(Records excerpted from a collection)

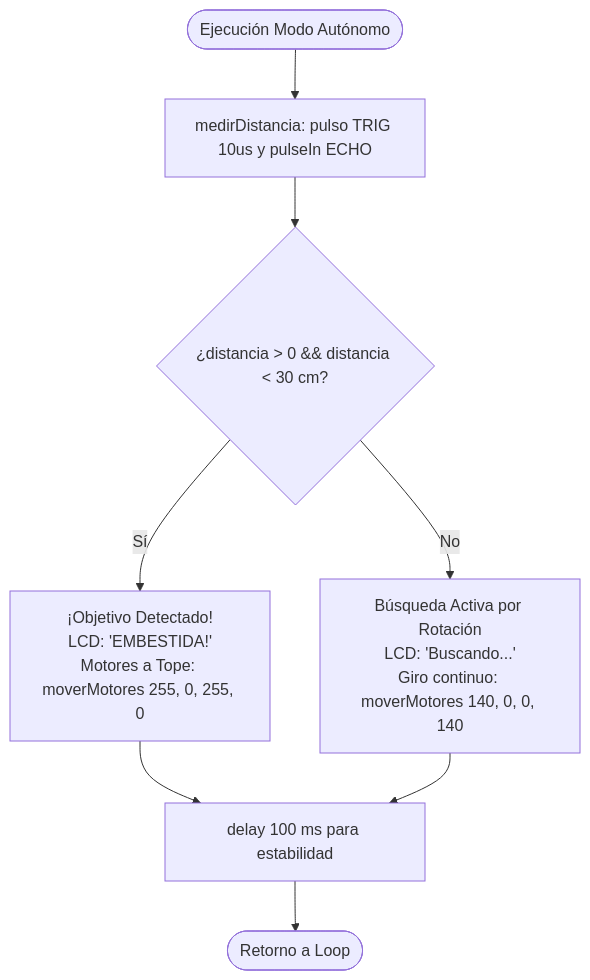
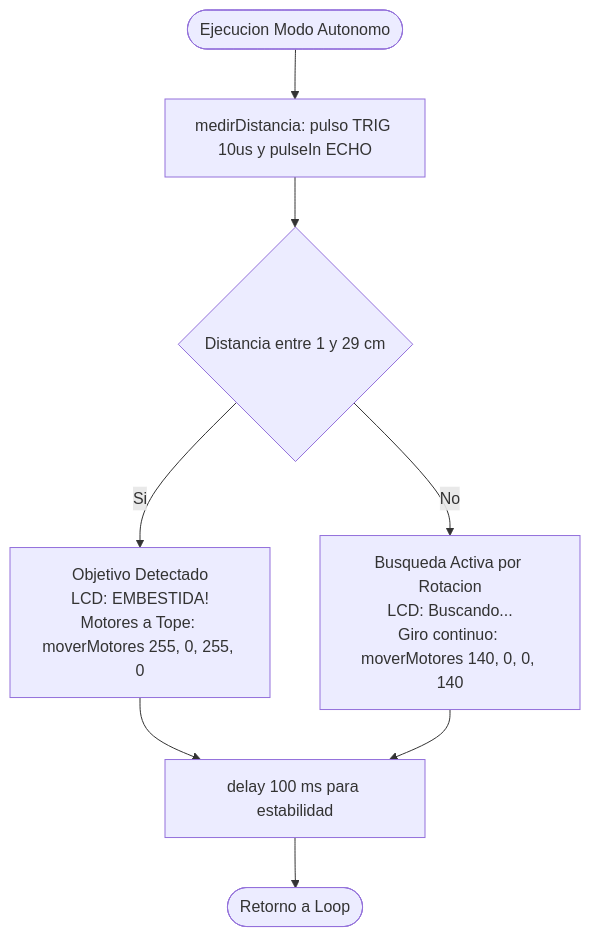
Before and after one commit to paulinopaul/robot_sumo_usando_agentes_ia: the second of 2 diagrams in firmware/robot_sumo/README.md, drawn with Mermaid. The commit also changed other lines of this file and 2 other files, not shown here.

````diff
--- a/firmware/robot_sumo/README.md
+++ b/firmware/robot_sumo/README.md
@@ -36,13 +36,13 @@
 ```mermaid
 flowchart TD
-    StartAuto([Ejecución Modo Autónomo]) --> Measure[medirDistancia: pulso TRIG 10us y pulseIn ECHO]
-    Measure --> EvalDist{¿distancia > 0 && distancia < 30 cm?}
+    StartAuto([Ejecucion Modo Autonomo]) --> Measure[medirDistancia: pulso TRIG 10us y pulseIn ECHO]
+    Measure --> EvalDist{Distancia entre 1 y 29 cm}
     
-    EvalDist -- Sí --> Embestida[¡Objetivo Detectado!<br/>LCD: 'EMBESTIDA!'<br/>Motores a Tope: moverMotores 255, 0, 255, 0]
+    EvalDist -- Si --> Embestida[Objetivo Detectado<br/>LCD: EMBESTIDA!<br/>Motores a Tope: moverMotores 255, 0, 255, 0]
     
-    EvalDist -- No --> Busqueda[Búsqueda Activa por Rotación<br/>LCD: 'Buscando...'<br/>Giro continuo: moverMotores 140, 0, 0, 140]
+    EvalDist -- No --> Busqueda[Busqueda Activa por Rotacion<br/>LCD: Buscando...<br/>Giro continuo: moverMotores 140, 0, 0, 140]
     
     Embestida --> Delay100[delay 100 ms para estabilidad]
     Busqueda --> Delay100
     Delay100 --> EndAuto([Retorno a Loop])
 ```
````
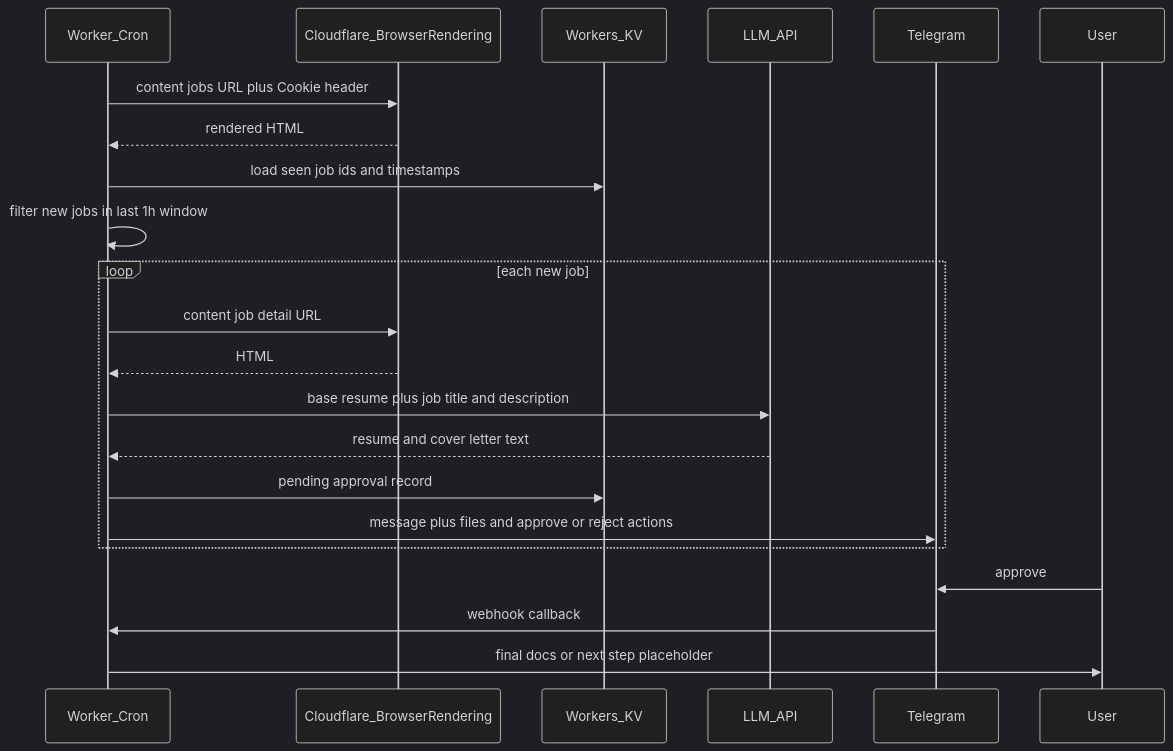
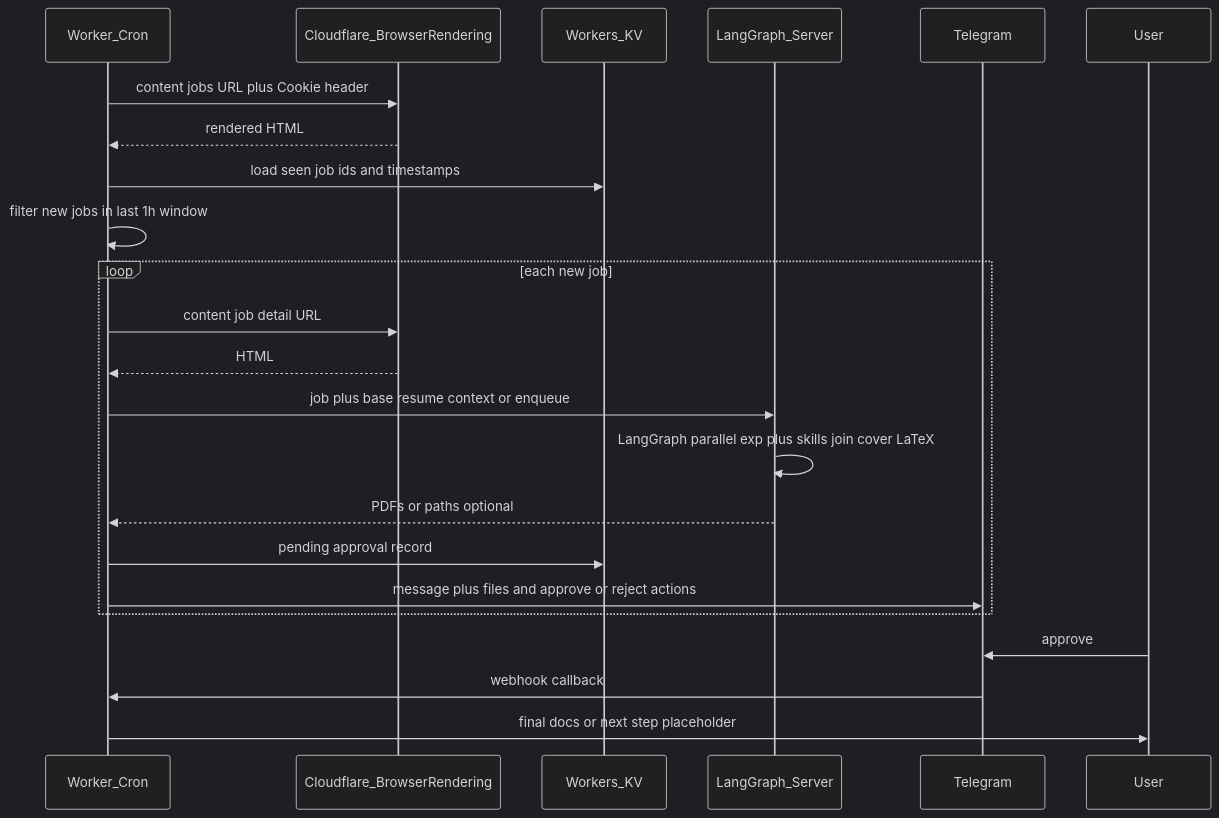
Before and after one commit to itsmrhem/apper: the second of 2 diagrams in .cursor/plans/handshake_job_automation_0e4ba78b.plan.md, drawn with Mermaid (dark theme). The commit also changed other lines of this file and 1 other file, not shown here.

````diff
--- a/.cursor/plans/handshake_job_automation_0e4ba78b.plan.md
+++ b/.cursor/plans/handshake_job_automation_0e4ba78b.plan.md
@@ -48,25 +79,26 @@
 ```mermaid
 sequenceDiagram
   participant Cron as Worker_Cron
   participant BR as Cloudflare_BrowserRendering
   participant KV as Workers_KV
-  participant LLM as LLM_API
+  participant Server as LangGraph_Server
   participant TG as Telegram
   participant You as User
 
   Cron->>BR: content jobs URL plus Cookie header
   BR-->>Cron: rendered HTML
   Cron->>KV: load seen job ids and timestamps
   Cron->>Cron: filter new jobs in last 1h window
   loop each new job
     Cron->>BR: content job detail URL
     BR-->>Cron: HTML
-    Cron->>LLM: base resume plus job title and description
-    LLM-->>Cron: resume and cover letter text
+    Cron->>Server: job plus base resume context or enqueue
+    Server->>Server: LangGraph parallel exp plus skills join cover LaTeX
+    Server-->>Cron: PDFs or paths optional
     Cron->>KV: pending approval record
     Cron->>TG: message plus files and approve or reject actions
   end
   You->>TG: approve
   TG->>Cron: webhook callback
   Cron->>You: final docs or next step placeholder
 ```
````
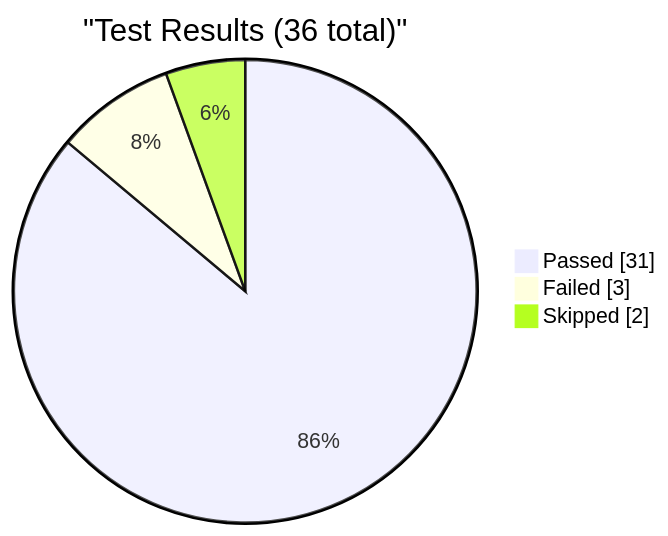
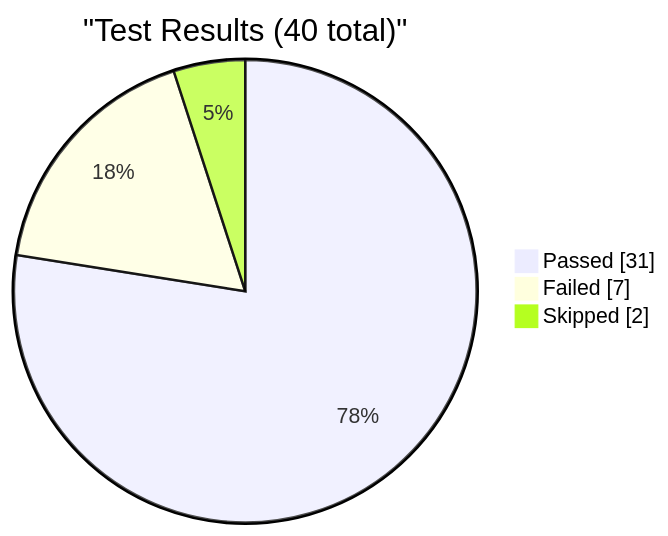
Before and after one commit to EliteaAI/onetest-ai-tm-Elitea: the first of 6 diagrams in reports/dashboard.md, drawn with Mermaid. The commit also changed other lines of this file and 1 other file, not shown here.

Commit message:
dashboard: update test metrics for RUN-ELITEA-2026-10-22-310-DEV-CHAT-FAILED

````diff
--- a/reports/dashboard.md
+++ b/reports/dashboard.md
@@ -9,7 +9,7 @@
 ```mermaid
 pie showData
-    title "Test Results (36 total)"
+    title "Test Results (40 total)"
     "Passed" : 31
-    "Failed" : 3
+    "Failed" : 7
     "Skipped" : 2
 ```
````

_Activity_
From the entries, copy every line in which the word "dashboard" occurs.

_Answer to this exercise_
Before and after one commit to EliteaAI/onetest-ai-tm-Elitea: the first of 6 diagrams in reports/dashboard.md, drawn with Mermaid. The commit also changed other lines of this file and 1 other file, not shown here.
dashboard: update test metrics for RUN-ELITEA-2026-10-22-310-DEV-CHAT-FAILED
--- a/reports/dashboard.md
+++ b/reports/dashboard.md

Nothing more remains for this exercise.